▸ YOUR GOAL
From the listing below, select every line where the word "four" appears.

▸ EXCERPTED RECORDS
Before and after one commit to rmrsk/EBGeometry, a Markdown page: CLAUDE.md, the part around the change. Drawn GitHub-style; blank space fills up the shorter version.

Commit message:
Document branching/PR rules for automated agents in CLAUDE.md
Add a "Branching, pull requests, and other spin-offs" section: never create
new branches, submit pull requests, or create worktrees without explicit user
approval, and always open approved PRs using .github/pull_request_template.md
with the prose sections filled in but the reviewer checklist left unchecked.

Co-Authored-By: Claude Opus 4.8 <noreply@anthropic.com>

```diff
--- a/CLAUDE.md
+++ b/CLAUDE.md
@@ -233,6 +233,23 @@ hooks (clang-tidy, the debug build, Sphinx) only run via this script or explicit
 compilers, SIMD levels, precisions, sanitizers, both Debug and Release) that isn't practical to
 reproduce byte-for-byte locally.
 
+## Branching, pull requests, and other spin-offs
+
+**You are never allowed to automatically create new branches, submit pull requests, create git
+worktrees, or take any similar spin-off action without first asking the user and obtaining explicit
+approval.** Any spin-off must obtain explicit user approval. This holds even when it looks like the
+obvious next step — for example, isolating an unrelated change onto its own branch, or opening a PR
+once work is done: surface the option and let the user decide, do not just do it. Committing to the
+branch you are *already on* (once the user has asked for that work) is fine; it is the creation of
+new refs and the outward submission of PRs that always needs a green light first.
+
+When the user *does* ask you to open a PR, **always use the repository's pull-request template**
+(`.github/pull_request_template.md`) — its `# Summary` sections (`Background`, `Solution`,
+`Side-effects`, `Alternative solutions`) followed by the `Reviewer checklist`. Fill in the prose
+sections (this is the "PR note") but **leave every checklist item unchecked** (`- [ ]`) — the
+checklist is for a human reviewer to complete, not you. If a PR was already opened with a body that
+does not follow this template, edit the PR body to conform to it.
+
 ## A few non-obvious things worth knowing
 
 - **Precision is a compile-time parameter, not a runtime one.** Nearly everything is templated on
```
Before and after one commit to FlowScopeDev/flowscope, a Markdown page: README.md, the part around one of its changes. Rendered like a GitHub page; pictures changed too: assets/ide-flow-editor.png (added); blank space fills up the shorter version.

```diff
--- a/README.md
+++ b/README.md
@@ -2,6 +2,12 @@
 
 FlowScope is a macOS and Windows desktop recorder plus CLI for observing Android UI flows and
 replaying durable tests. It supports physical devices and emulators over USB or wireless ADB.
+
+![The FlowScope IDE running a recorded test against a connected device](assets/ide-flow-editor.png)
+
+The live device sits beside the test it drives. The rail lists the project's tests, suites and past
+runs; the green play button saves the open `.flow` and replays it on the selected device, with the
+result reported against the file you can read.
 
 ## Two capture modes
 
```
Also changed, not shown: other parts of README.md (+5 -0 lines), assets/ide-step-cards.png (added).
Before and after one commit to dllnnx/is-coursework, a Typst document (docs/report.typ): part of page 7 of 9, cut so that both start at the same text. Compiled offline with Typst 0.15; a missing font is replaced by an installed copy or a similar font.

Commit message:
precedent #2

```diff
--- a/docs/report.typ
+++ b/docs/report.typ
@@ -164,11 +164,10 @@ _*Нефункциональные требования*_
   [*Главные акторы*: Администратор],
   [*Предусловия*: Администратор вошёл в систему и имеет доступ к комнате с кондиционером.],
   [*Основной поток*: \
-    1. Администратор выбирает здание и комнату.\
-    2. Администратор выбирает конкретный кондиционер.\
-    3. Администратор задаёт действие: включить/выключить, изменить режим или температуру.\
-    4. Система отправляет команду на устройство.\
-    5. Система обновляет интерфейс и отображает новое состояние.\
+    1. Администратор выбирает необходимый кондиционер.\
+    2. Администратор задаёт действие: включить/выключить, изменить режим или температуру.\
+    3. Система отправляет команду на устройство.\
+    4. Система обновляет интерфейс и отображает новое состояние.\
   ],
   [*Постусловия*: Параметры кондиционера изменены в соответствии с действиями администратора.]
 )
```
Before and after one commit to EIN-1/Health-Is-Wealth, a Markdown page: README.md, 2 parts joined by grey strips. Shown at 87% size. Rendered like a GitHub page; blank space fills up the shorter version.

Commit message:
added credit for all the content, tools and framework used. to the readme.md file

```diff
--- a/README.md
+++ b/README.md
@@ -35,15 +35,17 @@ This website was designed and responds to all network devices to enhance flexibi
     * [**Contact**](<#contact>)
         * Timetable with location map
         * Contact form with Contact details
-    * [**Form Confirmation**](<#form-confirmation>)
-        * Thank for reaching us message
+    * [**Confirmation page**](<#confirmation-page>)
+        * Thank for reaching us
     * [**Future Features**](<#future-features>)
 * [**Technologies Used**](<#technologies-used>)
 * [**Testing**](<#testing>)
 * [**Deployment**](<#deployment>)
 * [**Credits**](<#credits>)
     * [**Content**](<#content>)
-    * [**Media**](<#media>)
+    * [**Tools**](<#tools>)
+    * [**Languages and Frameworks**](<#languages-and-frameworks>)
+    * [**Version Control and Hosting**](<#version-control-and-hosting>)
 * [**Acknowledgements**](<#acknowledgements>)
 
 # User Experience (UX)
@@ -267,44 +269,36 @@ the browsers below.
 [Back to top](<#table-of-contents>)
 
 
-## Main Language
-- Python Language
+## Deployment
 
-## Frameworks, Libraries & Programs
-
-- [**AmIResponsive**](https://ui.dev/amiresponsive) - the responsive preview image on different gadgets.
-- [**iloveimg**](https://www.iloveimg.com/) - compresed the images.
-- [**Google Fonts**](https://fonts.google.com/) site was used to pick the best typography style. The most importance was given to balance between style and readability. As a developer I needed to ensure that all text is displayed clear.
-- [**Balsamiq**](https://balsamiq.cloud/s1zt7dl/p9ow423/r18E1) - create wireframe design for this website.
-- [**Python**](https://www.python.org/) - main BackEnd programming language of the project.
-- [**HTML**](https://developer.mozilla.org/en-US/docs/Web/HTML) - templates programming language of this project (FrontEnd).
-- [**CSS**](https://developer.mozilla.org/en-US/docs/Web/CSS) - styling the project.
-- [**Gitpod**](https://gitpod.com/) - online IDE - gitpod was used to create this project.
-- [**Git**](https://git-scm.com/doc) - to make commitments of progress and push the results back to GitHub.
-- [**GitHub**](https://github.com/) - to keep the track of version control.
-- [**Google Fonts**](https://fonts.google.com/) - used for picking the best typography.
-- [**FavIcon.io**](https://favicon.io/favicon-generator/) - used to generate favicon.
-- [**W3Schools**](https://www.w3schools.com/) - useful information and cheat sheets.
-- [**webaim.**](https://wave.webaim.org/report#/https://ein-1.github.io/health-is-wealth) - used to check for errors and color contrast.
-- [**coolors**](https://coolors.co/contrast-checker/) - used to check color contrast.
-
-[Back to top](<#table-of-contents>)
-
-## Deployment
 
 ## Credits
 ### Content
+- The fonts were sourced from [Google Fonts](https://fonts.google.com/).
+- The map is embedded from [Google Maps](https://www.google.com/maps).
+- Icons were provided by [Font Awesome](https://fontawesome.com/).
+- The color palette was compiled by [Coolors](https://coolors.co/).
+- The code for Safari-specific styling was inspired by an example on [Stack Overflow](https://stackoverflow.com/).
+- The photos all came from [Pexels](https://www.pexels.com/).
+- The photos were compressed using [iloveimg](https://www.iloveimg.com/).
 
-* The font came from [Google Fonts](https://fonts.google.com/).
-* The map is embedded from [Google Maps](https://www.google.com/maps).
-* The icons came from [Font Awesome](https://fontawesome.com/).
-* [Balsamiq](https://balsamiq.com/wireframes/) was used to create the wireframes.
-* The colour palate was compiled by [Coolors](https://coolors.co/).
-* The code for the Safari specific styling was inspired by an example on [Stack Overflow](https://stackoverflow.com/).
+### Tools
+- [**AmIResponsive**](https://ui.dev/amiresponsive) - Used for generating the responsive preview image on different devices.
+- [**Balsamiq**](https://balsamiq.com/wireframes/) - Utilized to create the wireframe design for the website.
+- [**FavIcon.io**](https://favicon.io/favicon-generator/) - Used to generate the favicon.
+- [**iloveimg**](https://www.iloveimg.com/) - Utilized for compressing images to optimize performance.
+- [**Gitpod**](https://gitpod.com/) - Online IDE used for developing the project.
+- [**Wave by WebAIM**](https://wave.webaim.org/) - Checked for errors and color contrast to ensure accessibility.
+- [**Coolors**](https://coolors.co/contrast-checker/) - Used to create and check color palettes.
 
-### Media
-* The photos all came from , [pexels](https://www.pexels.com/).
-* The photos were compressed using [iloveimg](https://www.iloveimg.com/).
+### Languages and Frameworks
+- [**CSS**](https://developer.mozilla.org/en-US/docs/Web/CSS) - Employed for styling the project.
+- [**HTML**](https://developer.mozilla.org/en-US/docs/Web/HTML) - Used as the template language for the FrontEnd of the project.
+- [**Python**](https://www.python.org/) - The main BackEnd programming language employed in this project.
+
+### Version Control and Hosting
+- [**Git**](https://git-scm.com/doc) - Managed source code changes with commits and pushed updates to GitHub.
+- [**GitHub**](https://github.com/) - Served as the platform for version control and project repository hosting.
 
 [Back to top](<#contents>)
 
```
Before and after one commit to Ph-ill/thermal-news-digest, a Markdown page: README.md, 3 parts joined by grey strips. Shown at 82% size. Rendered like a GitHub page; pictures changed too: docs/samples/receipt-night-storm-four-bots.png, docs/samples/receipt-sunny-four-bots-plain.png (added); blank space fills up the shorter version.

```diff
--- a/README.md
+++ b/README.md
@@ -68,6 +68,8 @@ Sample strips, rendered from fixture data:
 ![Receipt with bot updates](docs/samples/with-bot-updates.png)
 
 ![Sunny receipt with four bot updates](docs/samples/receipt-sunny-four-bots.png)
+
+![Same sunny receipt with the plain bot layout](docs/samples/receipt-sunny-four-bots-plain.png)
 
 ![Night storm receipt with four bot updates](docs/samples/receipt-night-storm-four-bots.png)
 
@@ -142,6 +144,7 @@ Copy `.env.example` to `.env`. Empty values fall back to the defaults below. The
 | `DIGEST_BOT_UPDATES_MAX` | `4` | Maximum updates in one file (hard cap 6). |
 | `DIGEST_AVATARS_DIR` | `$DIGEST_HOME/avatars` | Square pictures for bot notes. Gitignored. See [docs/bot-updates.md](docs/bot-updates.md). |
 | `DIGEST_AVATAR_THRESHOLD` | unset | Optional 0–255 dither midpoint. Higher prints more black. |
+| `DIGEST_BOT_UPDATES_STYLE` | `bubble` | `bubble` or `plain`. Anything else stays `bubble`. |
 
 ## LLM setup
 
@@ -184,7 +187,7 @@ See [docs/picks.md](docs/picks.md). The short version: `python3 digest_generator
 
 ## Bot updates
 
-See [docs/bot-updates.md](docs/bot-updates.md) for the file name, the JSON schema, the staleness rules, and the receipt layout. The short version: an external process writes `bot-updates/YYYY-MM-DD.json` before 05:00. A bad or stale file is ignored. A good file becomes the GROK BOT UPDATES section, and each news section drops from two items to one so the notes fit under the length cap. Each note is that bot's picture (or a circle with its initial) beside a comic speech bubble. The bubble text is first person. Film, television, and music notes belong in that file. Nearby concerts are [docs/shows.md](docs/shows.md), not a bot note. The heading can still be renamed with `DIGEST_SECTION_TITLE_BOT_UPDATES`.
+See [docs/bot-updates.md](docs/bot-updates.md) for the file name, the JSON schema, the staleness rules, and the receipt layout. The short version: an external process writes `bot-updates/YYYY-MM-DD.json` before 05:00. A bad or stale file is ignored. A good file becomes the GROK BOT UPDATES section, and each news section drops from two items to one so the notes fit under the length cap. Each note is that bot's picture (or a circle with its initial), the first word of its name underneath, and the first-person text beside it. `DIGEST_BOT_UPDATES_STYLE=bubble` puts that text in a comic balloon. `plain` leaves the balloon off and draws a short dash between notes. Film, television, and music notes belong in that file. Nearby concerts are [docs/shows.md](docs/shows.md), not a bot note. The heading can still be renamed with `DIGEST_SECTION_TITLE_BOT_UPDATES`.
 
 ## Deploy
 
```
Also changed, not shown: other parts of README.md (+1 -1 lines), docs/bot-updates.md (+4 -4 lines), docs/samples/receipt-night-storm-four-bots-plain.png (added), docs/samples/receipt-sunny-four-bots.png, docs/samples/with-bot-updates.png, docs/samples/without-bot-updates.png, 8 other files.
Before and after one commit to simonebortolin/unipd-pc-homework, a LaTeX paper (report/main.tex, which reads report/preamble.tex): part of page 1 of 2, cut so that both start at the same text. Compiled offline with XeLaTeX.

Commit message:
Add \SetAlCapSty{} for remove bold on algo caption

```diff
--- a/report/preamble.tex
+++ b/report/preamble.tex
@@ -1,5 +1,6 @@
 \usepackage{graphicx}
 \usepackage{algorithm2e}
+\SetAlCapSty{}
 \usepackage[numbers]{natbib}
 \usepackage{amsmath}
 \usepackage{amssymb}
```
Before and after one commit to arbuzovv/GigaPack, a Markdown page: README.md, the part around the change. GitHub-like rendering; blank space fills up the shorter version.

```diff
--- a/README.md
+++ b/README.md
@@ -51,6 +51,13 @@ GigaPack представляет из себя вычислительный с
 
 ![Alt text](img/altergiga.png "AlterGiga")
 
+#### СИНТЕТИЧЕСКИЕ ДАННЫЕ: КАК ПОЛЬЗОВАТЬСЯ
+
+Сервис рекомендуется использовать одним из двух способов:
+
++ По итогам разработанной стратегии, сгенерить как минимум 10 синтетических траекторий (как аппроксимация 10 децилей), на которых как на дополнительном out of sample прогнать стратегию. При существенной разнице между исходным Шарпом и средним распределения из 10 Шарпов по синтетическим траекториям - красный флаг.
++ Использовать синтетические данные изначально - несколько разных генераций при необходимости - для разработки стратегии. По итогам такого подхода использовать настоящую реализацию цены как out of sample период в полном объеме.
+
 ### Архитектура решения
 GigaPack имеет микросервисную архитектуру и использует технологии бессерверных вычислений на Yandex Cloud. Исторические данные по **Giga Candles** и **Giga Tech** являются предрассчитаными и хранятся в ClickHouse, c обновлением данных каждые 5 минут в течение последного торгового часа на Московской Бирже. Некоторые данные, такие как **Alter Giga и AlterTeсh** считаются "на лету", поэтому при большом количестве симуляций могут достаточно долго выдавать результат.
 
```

▸ WRITTEN RESPONSE
Before and after one commit to Ph-ill/thermal-news-digest, a Markdown page: README.md, 3 parts joined by grey strips. Shown at 82% size. Rendered like a GitHub page; pictures changed too: docs/samples/receipt-night-storm-four-bots.png, docs/samples/receipt-sunny-four-bots-plain.png (added); blank space fills up the shorter version.
 ![Sunny receipt with four bot updates](docs/samples/receipt-sunny-four-bots.png)
+![Same sunny receipt with the plain bot layout](docs/samples/receipt-sunny-four-bots-plain.png)
 ![Night storm receipt with four bot updates](docs/samples/receipt-night-storm-four-bots.png)
Also changed, not shown: other parts of README.md (+1 -1 lines), docs/bot-updates.md (+4 -4 lines), docs/samples/receipt-night-storm-four-bots-plain.png (added), docs/samples/receipt-sunny-four-bots.png, docs/samples/with-bot-updates.png, docs/samples/without-bot-updates.png, 8 other files.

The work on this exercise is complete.